Short stories were the Victorian era’s version of weekly television shows, and talking ravens were an early edition of the cast of Bewitched—the difference being that the ravens didn’t fly. Take flight from regular to celebrate the work of a master storyteller and bird whisperer with today’s Groupon to the Poe Museum. Choose between the following options:
- For $6, you get admission for two (up to a $12 value).
- For $12, you get admission for four (up to a $24 value).<p>

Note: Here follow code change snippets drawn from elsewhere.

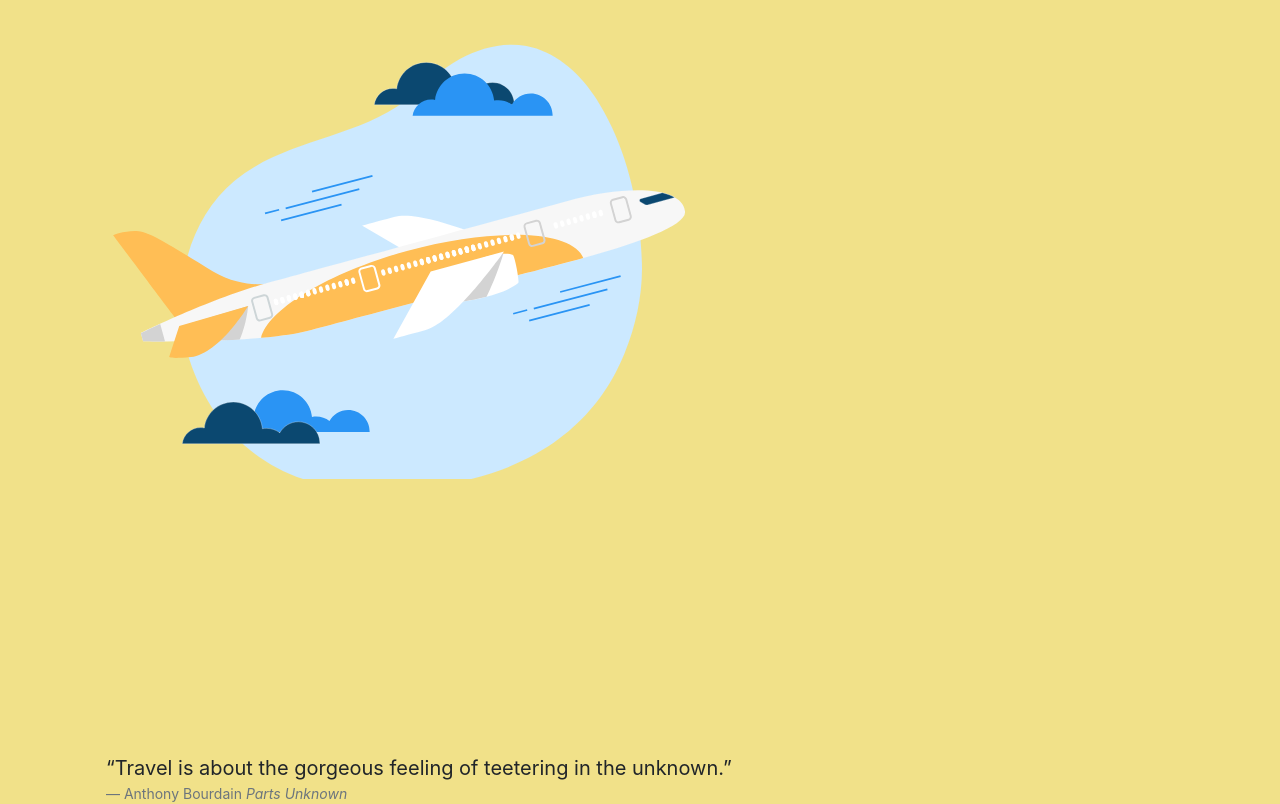
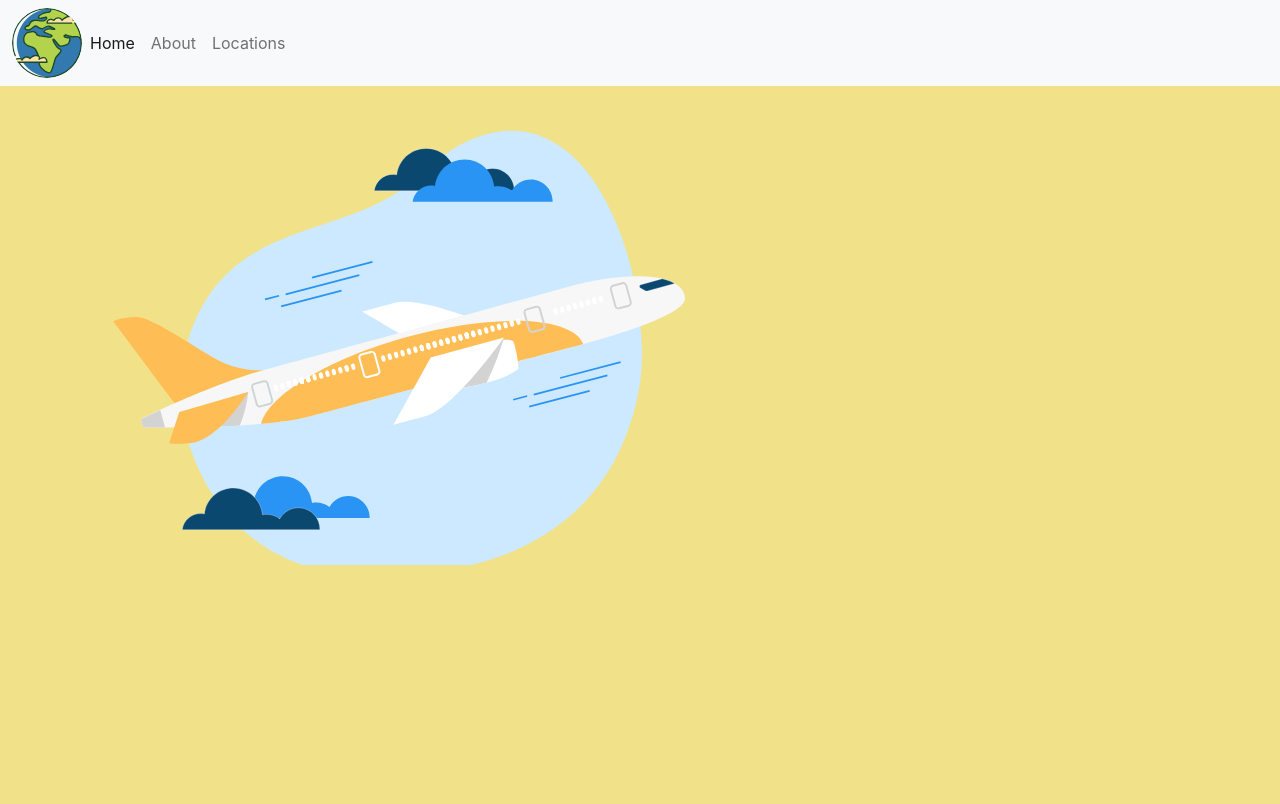
Before and after one commit to SimplyyJoji/HotelPageV2, a React (Create React App) app in the folder hotel/: page / in a window 1280 px wide. Shown: the top 804 px of the page. Built offline with nearby package versions, Linux system fonts and the light colour scheme.

Commit message:
Added Navbar

```diff
--- a/hotel/src/App.css
+++ b/hotel/src/App.css
@@ -1,5 +1,8 @@
 .App {
   text-align: center;
+}
+.nav {
+  width: 70px;
 }
 .morePad {
   padding-bottom: 50px;
--- a/hotel/src/App.js
+++ b/hotel/src/App.js
@@ -1,10 +1,12 @@
 import Main from './components/Main'
+import Nav from './components/Nav';
 import Footer from './components/Footer';
 import './App.css';
 
 function App() {
   return (
     <div>
+      <Nav />
       <Main />
       <Footer />
     </div>
--- /dev/null
+++ b/hotel/src/components/Nav.js
@@ -0,0 +1,30 @@
+import nav from "../imgs/world.svg";
+import { Image } from 'react-bootstrap';
+
+
+function Nav() {
+  return (
+<nav class="navbar navbar-expand-lg navbar-light bg-light">
+  <div class="container-fluid">
+  <Image className="nav" src={nav} roundedCircle />
+    <button class="navbar-toggler" type="button" data-bs-toggle="collapse" data-bs-target="#navbarText" aria-controls="navbarText" aria-expanded="false" aria-label="Toggle navigation">
+      <span class="navbar-toggler-icon"></span>
+    </button>
+    <div class="collapse navbar-collapse" id="navbarText">
+      <ul class="navbar-nav me-auto mb-2 mb-lg-0">
+        <li class="nav-item">
+          <a class="nav-link active" aria-current="page" href="#">Home</a>
+        </li>
+        <li class="nav-item">
+          <a class="nav-link" href="#">About</a>
+        </li>
+        <li class="nav-item">
+          <a class="nav-link" href="#">Locations</a>
+        </li>
+      </ul>
+    </div>
+  </div>
+</nav>
+  )
+}
+  export default Nav;
```
Also changed, not shown: hotel/src/components/Navbar.js (deleted), hotel/src/imgs/world.svg (added), 1 other file (tests, documents, lock files or other folders).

Situated since 1922 near Edgar Allan Poe’s Richmond home and his first place of employment, the Poe Museum celebrates the life of America’s maestro of the macabre by preserving the writer’s manuscripts, letters, and personal belongings. January 19 marks Poe’s 203rd birthday, and the museum intends to awaken his memory, and vulture-eyed old men, with a riotous bash on Saturday, January 14, featuring belly dancers, live music, and a theatrical Victorian séance. Exhibits unique to the celebration include illustrations by the artist James Carling that were produced for but ultimately never incorporated in an early volume of “The Raven.” In addition to a static collection of furniture, artwork, and Cal Ripken Jr. baseball cards from Poe’s boyhood home, Edgar Allan’s mother, Eliza, makes her museum debut in a temporary exhibit highlighting her career as a singer and actress.
Edgar Allan Poe holds a distinguished reputation in American literature, given his proclivity for dark work, such as “The Raven” and “The Tell-Tale Heart.” But the Poe of legend is often at odds with the real Poe: the student who had to gamble and burn his furniture to make it through college; the career man who traveled extensively to find better opportunities; and the devoted husband who never recovered from the death of his wife. He even enrolled at West Point … though he was thrown out eight months later.
The Poe Museum educates guests on the writer's life, helping them reconcile the reputed Poe with the real Poe. Located within the Old Stone House that lies just blocks from Poe's first Richmond home and his first employer, the Southern Literary Messenger, the museum showcases exhibits and significant artifacts, such as Poe's walking stick, his boyhood bed, and even a lock of his hair. This collection reveals his journey, showing what drove him to become a master writer of short stories, lyric poetry, action-movie screenplays, and, of course, horror stories.